One of the most ubiquitous complaints against capitalism holds that real wages have stagnated since the 1970s. Meanwhile, CEOs such as Amazon’s Jeff Bezos earn more money than ever.
The charge surfaced as recently as the fourth Democratic presidential debate, last Tuesday. “As a result of taking away the rights of working people and organized labor, people haven’t had a raise – 90 percent of Americans have not had a raise for 40 years,” said Tom Steyer (whose earnings rank somewhat higher than average).
This dichotomy stokes our sense of moral outrage (and, were we honest, envy), especially given the behavior of certain high-profile CEOs. But this narrative is so tantalizing that few bother to ask the pivotal question: Is it true?
Are you better off than you were 4(0) years ago?
This is one of many cases in which it’s possible to lie with statistics. Even pure mathematics refuse to yield a straight answer. According to one measure of inflation, wages have only grown three percent since 1979, but using a different measure shows wages rising 15 percent.
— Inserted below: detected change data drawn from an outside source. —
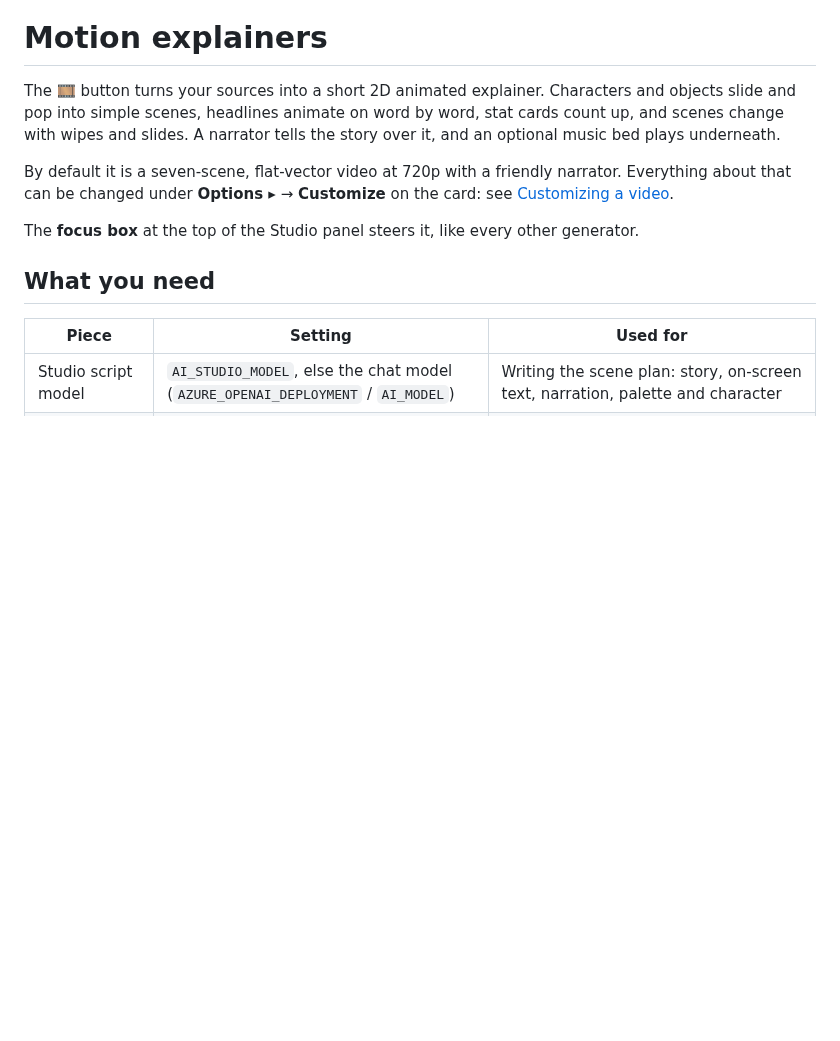
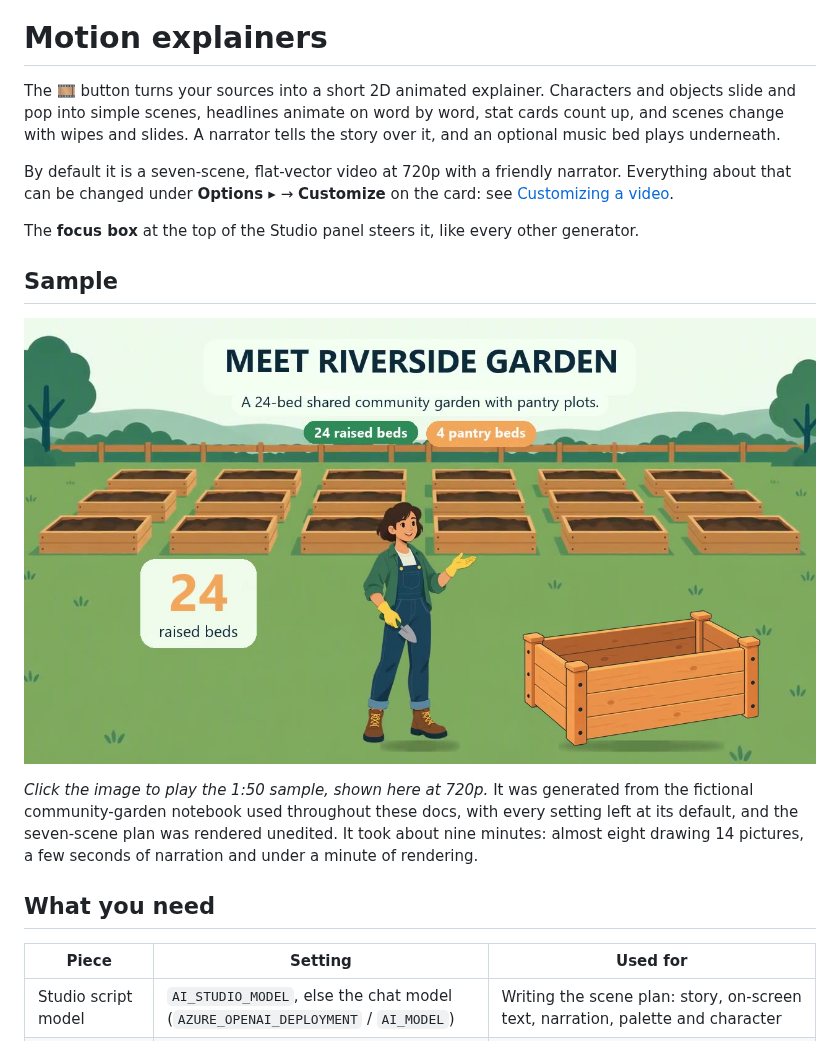
Before and after one commit to russrimm/InfiniAIBook, a Markdown page: docs/motion-explainers.md, the part around the change. GitHub-like rendering; pictures changed too: docs/screenshots/motion-explainer.jpg (added); blank space fills up the shorter version.

```diff
--- a/docs/motion-explainers.md
+++ b/docs/motion-explainers.md
@@ -11,6 +11,16 @@ see [Customizing a video](#customizing-a-video).
 
 The **focus box** at the top of the Studio panel steers it, like every other
 generator.
+
+## Sample
+
+[![A cartoon gardener in overalls stands among rows of raised beds under the headline "Meet Riverside Garden", with a "24 raised beds" stat card and callout chips](screenshots/motion-explainer.jpg)](https://github.com/user-attachments/assets/9df785be-160a-4b0b-879d-531a4749b538)
+
+*Click the image to play the 1:50 sample, shown here at 720p.* It was generated
+from the fictional community-garden notebook used throughout these docs, with
+every setting left at its default, and the seven-scene plan was rendered
+unedited. It took about nine minutes: almost eight drawing 14 pictures, a few
+seconds of narration and under a minute of rendering.
 
 ## What you need
 
```
Also changed, not shown: README.md (+30 -2 lines), docs/whiteboard-videos.md (+11 -0 lines), docs/screenshots/whiteboard-video.jpg (added).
But arithmetic does not capture the overall picture for a few reasons.
First, both measures exclude non-wage benefits like employer-provided health insurance or pension plans. These make up 31 percent of total compensation today.
But this also fails to gauge real purchasing power. The point of income is to enable consumption. By many measures, wages go a lot further today than in the last days of disco.
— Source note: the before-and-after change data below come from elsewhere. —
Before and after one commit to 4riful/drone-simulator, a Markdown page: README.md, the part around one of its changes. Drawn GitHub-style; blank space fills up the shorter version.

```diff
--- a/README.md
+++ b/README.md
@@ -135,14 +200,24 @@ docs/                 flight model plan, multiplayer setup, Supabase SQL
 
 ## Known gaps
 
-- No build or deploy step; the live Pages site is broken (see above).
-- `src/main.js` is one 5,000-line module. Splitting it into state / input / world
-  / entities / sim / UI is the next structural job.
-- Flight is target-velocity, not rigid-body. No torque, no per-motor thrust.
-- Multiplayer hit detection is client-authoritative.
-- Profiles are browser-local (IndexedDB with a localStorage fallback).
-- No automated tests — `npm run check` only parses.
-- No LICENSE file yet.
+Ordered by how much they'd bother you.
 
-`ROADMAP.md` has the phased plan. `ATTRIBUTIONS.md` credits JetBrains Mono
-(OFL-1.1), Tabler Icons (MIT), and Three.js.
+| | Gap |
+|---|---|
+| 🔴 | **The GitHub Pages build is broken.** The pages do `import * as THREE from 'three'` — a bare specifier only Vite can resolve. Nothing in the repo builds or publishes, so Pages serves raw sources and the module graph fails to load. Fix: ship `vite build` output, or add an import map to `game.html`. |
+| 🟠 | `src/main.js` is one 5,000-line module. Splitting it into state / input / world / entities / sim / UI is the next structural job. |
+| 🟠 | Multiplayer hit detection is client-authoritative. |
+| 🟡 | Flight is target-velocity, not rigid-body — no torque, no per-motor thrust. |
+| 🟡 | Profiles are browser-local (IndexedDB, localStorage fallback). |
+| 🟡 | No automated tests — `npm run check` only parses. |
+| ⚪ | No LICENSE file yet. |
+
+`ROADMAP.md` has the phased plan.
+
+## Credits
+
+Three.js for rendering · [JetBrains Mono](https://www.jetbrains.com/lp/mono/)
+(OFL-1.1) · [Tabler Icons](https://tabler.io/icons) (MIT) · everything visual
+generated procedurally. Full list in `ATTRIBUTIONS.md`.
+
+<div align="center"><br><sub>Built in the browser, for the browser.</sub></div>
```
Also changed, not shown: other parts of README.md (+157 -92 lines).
Proof is as close as your microwave. Madsen Pirie of the Adam Smith Institute in London explains that the microwave was patented in 1945:
Raytheon originally called their cooker a “Radarange,” and produced early models weighing 750 lb and costing $5,000 (£56,000 in today’s money). Over the years the weight and the price came down, especially after the Japanese firm Sharp entered the market in 1961. Now the table-top device is ubiquitous, used for cooking and for reheating previously cooked foods.
A microwave in 1979 cost $400 (in 2015 dollars), which took 61 hours of work at the median wage. In 2015, the microwave cost $60 and could be purchased after three hours’ work. (You can still get it at that price today on Amazon.)
The same story holds true for a wide (forgive the pun) range of household appliances. Marian Tupy of the Cato Institute found that average prices for big-ticket items fell anywhere from 53 to 96 percent. The wonder of the market lowers costs while increasing production.
Technically, wages have been nearly static by some measures, but they purchase far more – a fact not captured by raw data. Taking that into account, wage growth looks far better than the narrative would have it.
What about Bezos?
On the other hand, Amazon owner Jeff Bezos may be a multi-billionaire, but his wealth rests on a more precarious foundation than most people believe.
Make no mistake: Bezos enjoys riches beyond the reach of most human beings. Bezos edged out Bill Gates and Warren Buffet atop the just-released Forbes 400 list as the world’s richest man, with an estimated net worth of $114 billion. He’s wealthy enough that the $38 billion divorce settlement he paid this summer to his ex-wife, MacKenzie, catapulted her onto the Forbes list.
However, his wealth (and hers) exists mostly in the form of stock – specifically, stock in Amazon. As its stock price fluctuates, their wealth rises – or falls – in tandem.
There are additional troubles properly evaluating the true net wealth of stock holdings. This amusing video from the Foundation for Economic Education (FEE) illustrates some of these:
(Photo credit: thierry ehrmann. This photo has been cropped. CC BY 2.0.)